Brad Kemp, CEO of Beechwoods Software, explained to me that Yocto is a very rich environment for building but is hard to set up. Once it’s set up, however, it becomes very easy for everyone to use. What Beechwoods has done is taken care of that hard part by developing recipes to build for AllJoyn. They did this work for their own projects but then open sourced it so others can also benefit from it. Now device-makers can focus on the core services of their devices – whether it’s a smart heater or a smart bulb – instead of worrying about AllJoyn.
“What we have done is taken the AllJoyn build environment and allowed Yocto builds to use it seamlessly. Vendors can just point their Yocto recipes at AllJoyn recipes and [they] will automatically be built into their product. Its very easy for them to add AllJoyn without doing all the work that we did,” said Kemp.

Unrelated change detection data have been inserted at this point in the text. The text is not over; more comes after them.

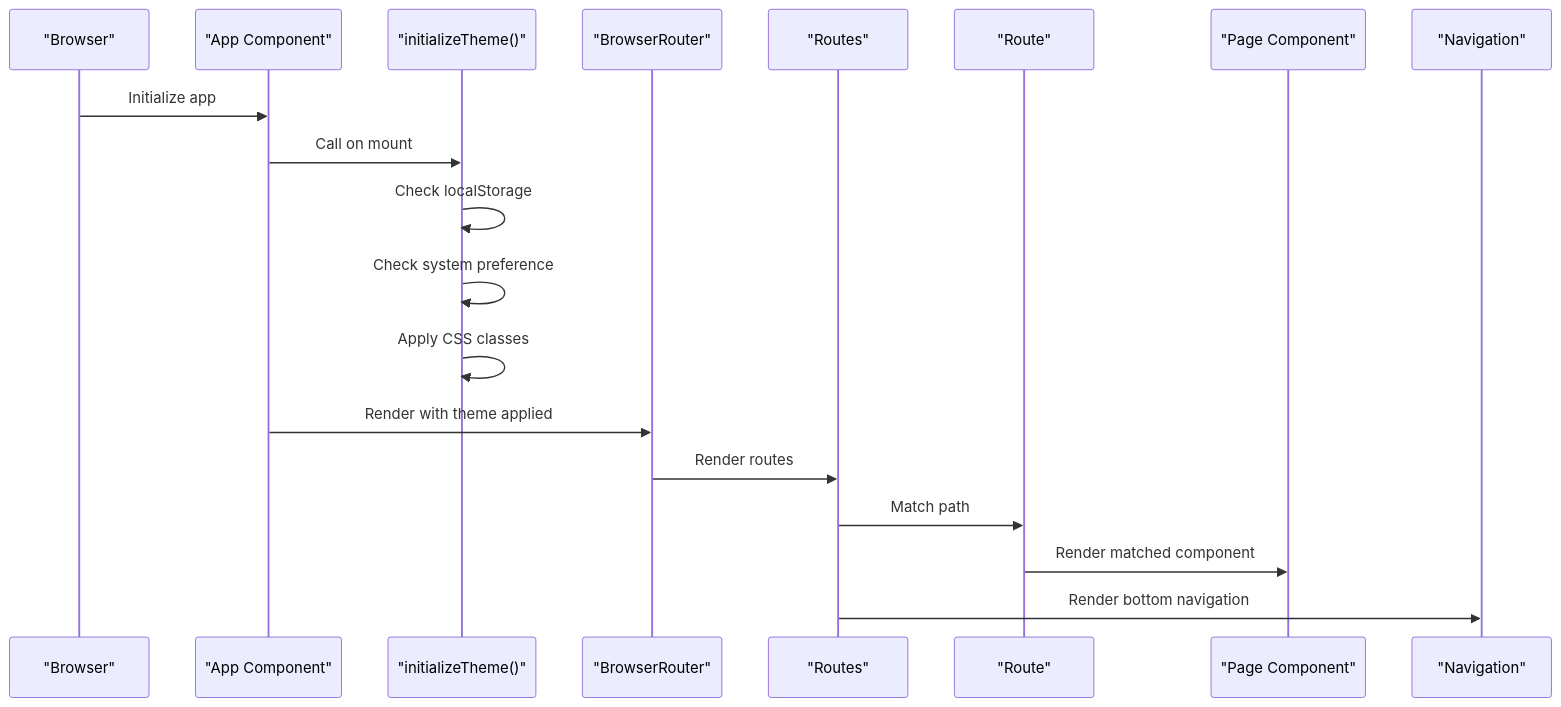
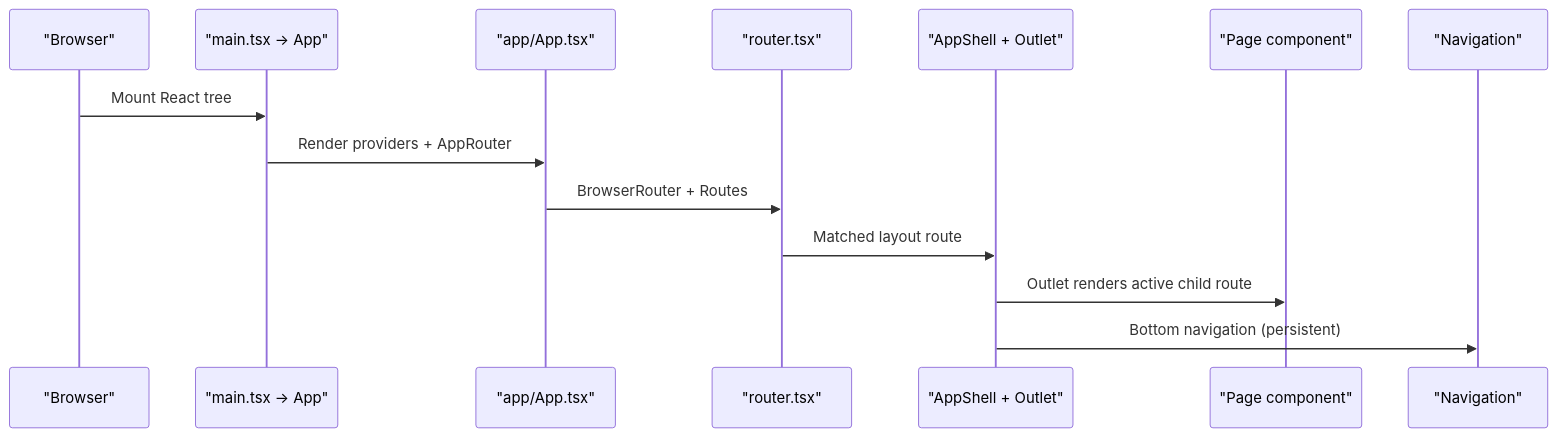
The third of 6 diagrams in .qoder/repowiki/en/content/Frontend Component Architecture/Application Structure & Routing.md (nilsnavi/fit_trackerpro), drawn with Mermaid before and after one commit. The commit also changed other lines of this file and 9 other files, not shown here.

````diff
--- a/.qoder/repowiki/en/content/Frontend Component Architecture/Application Structure & Routing.md
+++ b/.qoder/repowiki/en/content/Frontend Component Architecture/Application Structure & Routing.md
@@ -192,21 +209,16 @@
 ```mermaid
 sequenceDiagram
 participant Browser as "Browser"
-participant App as "App Component"
-participant ThemeInit as "initializeTheme()"
-participant Router as "BrowserRouter"
-participant Routes as "Routes"
-participant Route as "Route"
-participant Page as "Page Component"
+participant Root as "main.tsx → App"
+participant Providers as "app/App.tsx"
+participant AppRouter as "router.tsx"
+participant Shell as "AppShell + Outlet"
+participant Page as "Page component"
 participant Nav as "Navigation"
-Browser->>App : Initialize app
-App->>ThemeInit : Call on mount
-ThemeInit->>ThemeInit : Check localStorage
-ThemeInit->>ThemeInit : Check system preference
-ThemeInit->>ThemeInit : Apply CSS classes
-App->>Router : Render with theme applied
-Router->>Routes : Render routes
-Routes->>Route : Match path
-Route->>Page : Render matched component
-Routes->>Nav : Render bottom navigation
+Browser->>Root : Mount React tree
+Root->>Providers : Render providers + AppRouter
+Providers->>AppRouter : BrowserRouter + Routes
+AppRouter->>Shell : Matched layout route
+Shell->>Page : Outlet renders active child route
+Shell->>Nav : Bottom navigation (persistent)
 ```
````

AllJoyn is currently being used by more than 270 million devices, according to Noah Harlan, community director and president of the cross-industry device interoperability consortium AllSeen Alliance and founder of application developer Two Bulls. He told me that AllJoyn is being used heavily in Windows 10, it’s used by LG, Electrolux and many other IoT devices. The contribution by Beechwoods Software allows developers to write applications for interoperability regardless of transport layer, manufacturer, and without the need for Internet access, freeing them to focus on differentiating their devices from competitors.